For this purpose, tanks are placed at different strategic points. Water is supplied via pumping stations or by gravity, when they are located at altitude.
4. Water distribution
Drinking water distribution is divided into main and secondary networks. The main network is used to distribute water from treatment plants to cities through a network of large diameter pipes (800-1600 mm). It leads into each point of supply via medium diameter pipes (450-800 mm).
Once water reaches the supply points, the secondary network is used to distribute water to homes via smaller pipes.
After water has been used and discharged, it is collected. The sewage network consists of pipes and conduits that collect and transport the surplus water and wastewater from homes to treatment plants. Its design has to take into account many variables. These include DMA diameters to accommodate new urban developments and field orography to calculate the normal water speed in each DMA and the behaviour of the network in the event of heavy rain.

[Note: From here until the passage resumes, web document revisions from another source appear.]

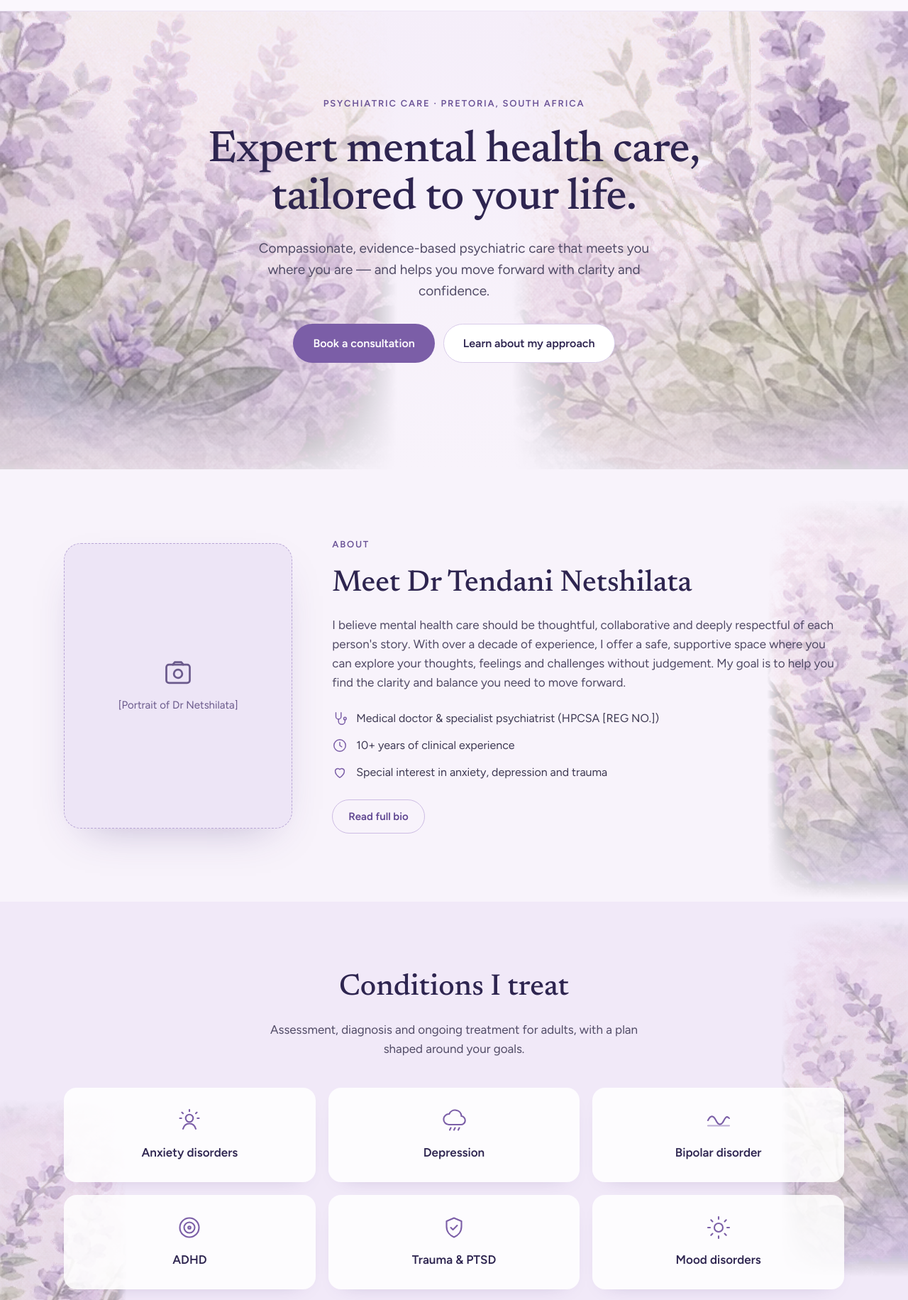
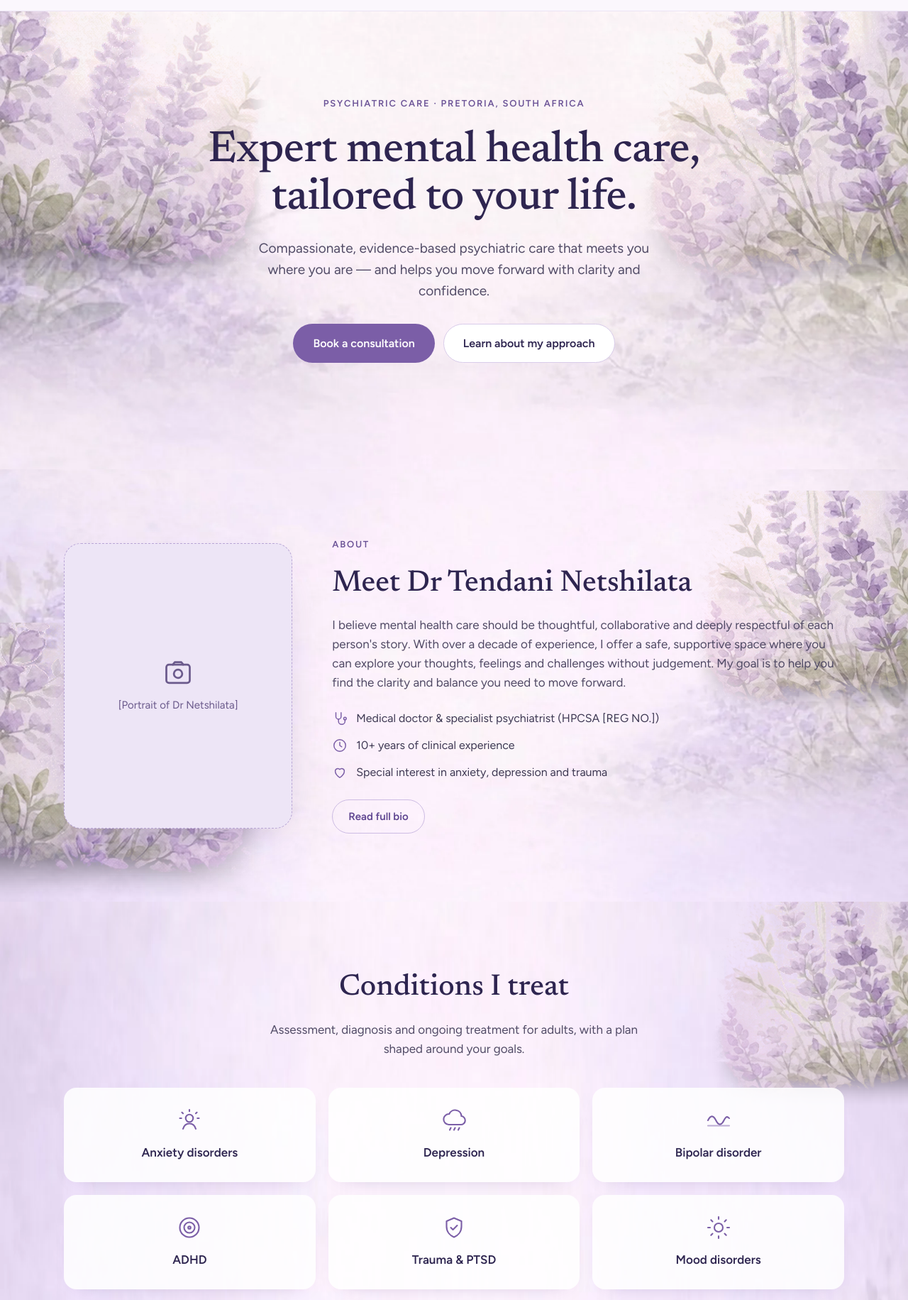
Before and after one commit to KayGeezy/drtendani, a plain HTML site: page index.html in a window 1280 px wide. Shown: the part 67-1898 px from the top of the page at 71% size. Drawn offline with Linux system fonts and the light colour scheme.

Commit message:
Match mockup lavender: watercolour section backgrounds and side clusters, original logo
Co-Authored-By: Claude Opus 5.5 <noreply@anthropic.com>
Claude-Session: https://claude.ai/code/session_01Fz8KrYRCiEJfeqe8nQWNpa

```diff
--- a/index.html
+++ b/index.html
@@ -12,6 +12,12 @@
 <style>
 body{margin:0;background:#FBF8FD}
 a{color:#5E4590}a:hover{color:#3F2D66}
+.bg-hero{background:#F6F0FA url(assets/bg-hero.webp) center top/cover no-repeat}
+.bg-about{background:#F4EEF9 url(assets/bg-about.webp) center/cover no-repeat}
+.bg-mid{background:#F1EAF8 url(assets/bg-mid.webp) center/100% 100% no-repeat}
+.bg-bottom{background:#F3EDF9 url(assets/bg-bottom.webp) center bottom/cover no-repeat}
+.deco{position:absolute;height:auto;pointer-events:none}
+@media (max-width:700px){.deco{opacity:.55}}
 </style>
 <style>html{scroll-behavior:smooth}</style>
 </head>
@@ -40,9 +46,10 @@ a{color:#5E4590}a:hover{color:#3F2D66}
 </header>
 
 <!-- HERO -->
-<section id="top" style="position: relative; overflow: hidden; background: linear-gradient(180deg, #F5EEF9 0%, #F8F3FB 100%)">
-<img src="assets/lav-left.webp" alt="" aria-hidden="true" style="position: absolute; left: 0; top: 0; width: min(46vw, 560px); height: auto; pointer-events: none">
-<img src="assets/lav-right.webp" alt="" aria-hidden="true" style="position: absolute; right: 0; top: 0; width: min(46vw, 560px); height: auto; pointer-events: none">
+<section id="top" class="bg-hero" style="position: relative; overflow: hidden">
+<img src="assets/lav-left2.webp" alt="" aria-hidden="true" class="deco" style="left: 0; top: 0; width: min(30vw, 400px)">
+<img src="assets/lav-right2.webp" alt="" aria-hidden="true" class="deco" style="right: 0; top: 0; width: min(30vw, 400px)">
+
 <div style="position: relative; max-width: 760px; margin: 0 auto; padding: 120px 24px 150px; text-align: center; display: flex; flex-direction: column; align-items: center; gap: 22px">
 <span style="font-size: 13px; letter-spacing: 0.14em; text-transform: uppercase; color: #6A5296; font-weight: 600">Psychiatric care · Pretoria, South Africa</span>
 <h1 style="margin: 0; font-family: 'Newsreader', Georgia, serif; font-weight: 500; font-size: clamp(40px, 6vw, 62px); line-height: 1.08; color: #2E2550; letter-spacing: -0.01em">Expert mental health care, tailored to your life.</h1>
@@ -55,8 +62,10 @@ a{color:#5E4590}a:hover{color:#3F2D66}
 </section>
 
 <!-- ABOUT -->
-<section id="about" style="position: relative; overflow: hidden; padding: 96px 24px; background: #F8F3FB">
-<img src="assets/lav-side.webp" alt="" aria-hidden="true" style="position: absolute; right: 0; top: 40px; width: 200px; height: auto; pointer-events: none">
+<section id="about" class="bg-about" style="position: relative; overflow: hidden; padding: 96px 24px">
+<img src="assets/lav-left2.webp" alt="" aria-hidden="true" class="deco" style="left: 0; bottom: 0; width: min(30vw, 380px)">
+<img src="assets/lav-right2.webp" alt="" aria-hidden="true" class="deco" style="right: 0; top: 30px; width: min(24vw, 320px)">
+
 <div style="position: relative; max-width: 1100px; margin: 0 auto; display: flex; flex-wrap: wrap; align-items: center; gap: 56px">
 <div role="img" aria-label="Portrait photo of Dr Netshilata (placeholder)" style="flex: 1 1 320px; max-width: 420px; aspect-ratio: 4 / 5; border-radius: 24px; background: #EDE5F6; border: 1px dashed #B9A6D6; display: flex; flex-direction: column; align-items: center; justify-content: center; gap: 10px; color: #6B5A8C; font-size: 15px; box-shadow: 0 24px 60px -30px rgba(70,45,120,0.35)">
 <svg width="44" height="44" viewBox="0 0 24 24" fill="none" stroke="currentColor" stroke-width="1.5" stroke-linecap="round" stroke-linejoin="round" aria-hidden="true"><rect x="3" y="5" width="18" height="14" rx="2"></rect><circle cx="12" cy="12" r="3.2"></circle><path d="M8 5l1.5-2h5L16 5"></path></svg>
@@ -77,9 +86,9 @@ a{color:#5E4590}a:hover{color:#3F2D66}
 </section>
 
 <!-- CONDITIONS -->
-<section id="conditions" style="position: relative; overflow: hidden; padding: 88px 24px; background: #F1E9F8">
-<img src="assets/lav-side.webp" alt="" aria-hidden="true" style="position: absolute; left: 0; bottom: 0; width: 180px; height: auto; transform: scaleX(-1); pointer-events: none">
-<img src="assets/lav-side.webp" alt="" aria-hidden="true" style="position: absolute; right: 0; top: 20px; width: 180px; height: auto; pointer-events: none">
+<section id="conditions" class="bg-mid" style="position: relative; overflow: hidden; padding: 88px 24px">
+<img src="assets/lav-right2.webp" alt="" aria-hidden="true" class="deco" style="right: 0; top: 0; width: min(22vw, 300px)">
+
 <div style="position: relative; max-width: 1100px; margin: 0 auto; display: flex; flex-direction: column; gap: 40px">
 <div style="text-align: center; display: flex; flex-direction: column; gap: 12px; align-items: center">
 <h2 style="margin: 0; font-family: 'Newsreader', Georgia, serif; font-weight: 500; font-size: 42px; color: #2E2550">Conditions I treat</h2>
@@ -115,9 +124,10 @@ a{color:#5E4590}a:hover{color:#3F2D66}
 </section>
 
 <!-- RESOURCES -->
-<section id="resources" style="position: relative; overflow: hidden; padding: 88px 24px 110px; background: #F1E9F8">
-<img src="assets/lav-side.webp" alt="" aria-hidden="true" style="position: absolute; right: 0; bottom: 0; width: 190px; height: auto; pointer-events: none">
-<img src="assets/lav-side.webp" alt="" aria-hidden="true" style="position: absolute; left: 0; top: 30px; width: 190px; height: auto; transform: scaleX(-1); pointer-events: none">
+<section id="resources" class="bg-bottom" style="position: relative; overflow: hidden; padding: 88px 24px 110px">
+<img src="assets/lav-left2.webp" alt="" aria-hidden="true" class="deco" style="left: 0; bottom: 0; width: min(24vw, 320px)">
+<img src="assets/lav-right2.webp" alt="" aria-hidden="true" class="deco" style="right: 0; bottom: 0; width: min(24vw, 320px)">
+
 <div style="position: relative; max-width: 1100px; margin: 0 auto; display: flex; flex-direction: column; gap: 40px">
 <div style="text-align: center; display: flex; flex-direction: column; gap: 12px; align-items: center">
 <h2 style="margin: 0; font-family: 'Newsreader', Georgia, serif; font-weight: 500; font-size: 42px; color: #2E2550">Helpful resources</h2>
```
Also changed, not shown: assets/bg-about.webp (added), assets/bg-bottom.webp (added), assets/bg-hero.webp (added), assets/bg-mid.webp (added), assets/lav-left.webp (deleted), assets/lav-left2.webp (added), assets/lav-right.webp (deleted), assets/lav-right2.webp (added), assets/lav-side.webp (deleted).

New technologies are currently offering innovative sensor and modelling techniques for this type of network to improve decision-making in the facilities in the next stage of the water cycle.
6. Water treatment
The wastewater collected by the sewage network is sent to Wastewater Treatment Plants (WWTP). It then undergoes a complex treatment process which consists of different phases and is based on physical-chemical and biological techniques (roughing, degreasing, decanting, activated sludge, biological reactor, biodiscs, microfiltration, etc.) in order to eliminate and/or reduce contaminants that are potentially dangerous to nature. Thus, thanks to these facilities we are able to reuse water and return it to the environment with the lowest possible impact.
Progress in technology optimizes this process, increasing the quality and availability of our most precious resource.
Services and solutions for the urban water cycle
Idrica’s services and technological solutions provide the necessary tools to manage the urban water cycle. This enables organizations to comply with the highest levels of efficiency, transparency and sustainability. These processes can be monitored and controlled via the GoAigua technological solution to provide a holistic overview of the entire water cycle.